Data extract: Begin

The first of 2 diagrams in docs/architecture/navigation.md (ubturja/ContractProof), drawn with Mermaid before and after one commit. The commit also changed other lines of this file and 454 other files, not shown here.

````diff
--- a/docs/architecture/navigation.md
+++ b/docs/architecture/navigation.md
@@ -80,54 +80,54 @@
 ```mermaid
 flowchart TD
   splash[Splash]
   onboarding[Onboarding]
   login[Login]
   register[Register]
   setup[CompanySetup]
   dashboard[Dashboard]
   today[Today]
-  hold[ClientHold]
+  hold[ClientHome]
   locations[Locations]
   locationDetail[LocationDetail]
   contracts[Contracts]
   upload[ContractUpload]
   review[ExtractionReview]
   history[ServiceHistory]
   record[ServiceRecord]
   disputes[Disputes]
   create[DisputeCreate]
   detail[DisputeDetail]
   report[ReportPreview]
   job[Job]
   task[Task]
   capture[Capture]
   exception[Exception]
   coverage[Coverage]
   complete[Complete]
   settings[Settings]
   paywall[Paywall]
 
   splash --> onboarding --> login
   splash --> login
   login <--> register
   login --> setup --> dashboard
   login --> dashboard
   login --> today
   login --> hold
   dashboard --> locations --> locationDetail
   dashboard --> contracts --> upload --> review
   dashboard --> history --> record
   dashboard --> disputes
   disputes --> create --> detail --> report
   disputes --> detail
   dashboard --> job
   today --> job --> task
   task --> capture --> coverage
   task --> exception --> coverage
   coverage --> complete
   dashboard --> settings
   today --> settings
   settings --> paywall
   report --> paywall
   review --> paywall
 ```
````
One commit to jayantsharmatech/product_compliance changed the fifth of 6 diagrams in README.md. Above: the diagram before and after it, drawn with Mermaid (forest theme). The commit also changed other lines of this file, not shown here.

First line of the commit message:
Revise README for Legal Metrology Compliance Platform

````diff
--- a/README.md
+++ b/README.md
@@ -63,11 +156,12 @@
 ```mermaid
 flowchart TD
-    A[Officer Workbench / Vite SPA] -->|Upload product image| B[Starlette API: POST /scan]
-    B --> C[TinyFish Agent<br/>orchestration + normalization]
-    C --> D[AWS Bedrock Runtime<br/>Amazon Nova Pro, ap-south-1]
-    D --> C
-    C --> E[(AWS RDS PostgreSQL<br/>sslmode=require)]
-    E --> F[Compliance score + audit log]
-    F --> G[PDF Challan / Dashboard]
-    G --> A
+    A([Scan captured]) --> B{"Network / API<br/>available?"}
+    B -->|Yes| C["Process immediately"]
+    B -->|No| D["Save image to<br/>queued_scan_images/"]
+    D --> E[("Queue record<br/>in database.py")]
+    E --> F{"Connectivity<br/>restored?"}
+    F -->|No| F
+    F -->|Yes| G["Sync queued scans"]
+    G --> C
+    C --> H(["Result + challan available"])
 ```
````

Data extract: End

### Problem details:
After identifying the lines above that contain "login", copy each one.

### Response to the task:
   login[Login]
   splash --> onboarding --> login
   splash --> login
   login <--> register
   login --> setup --> dashboard
   login --> dashboard
   login --> today
   login --> hold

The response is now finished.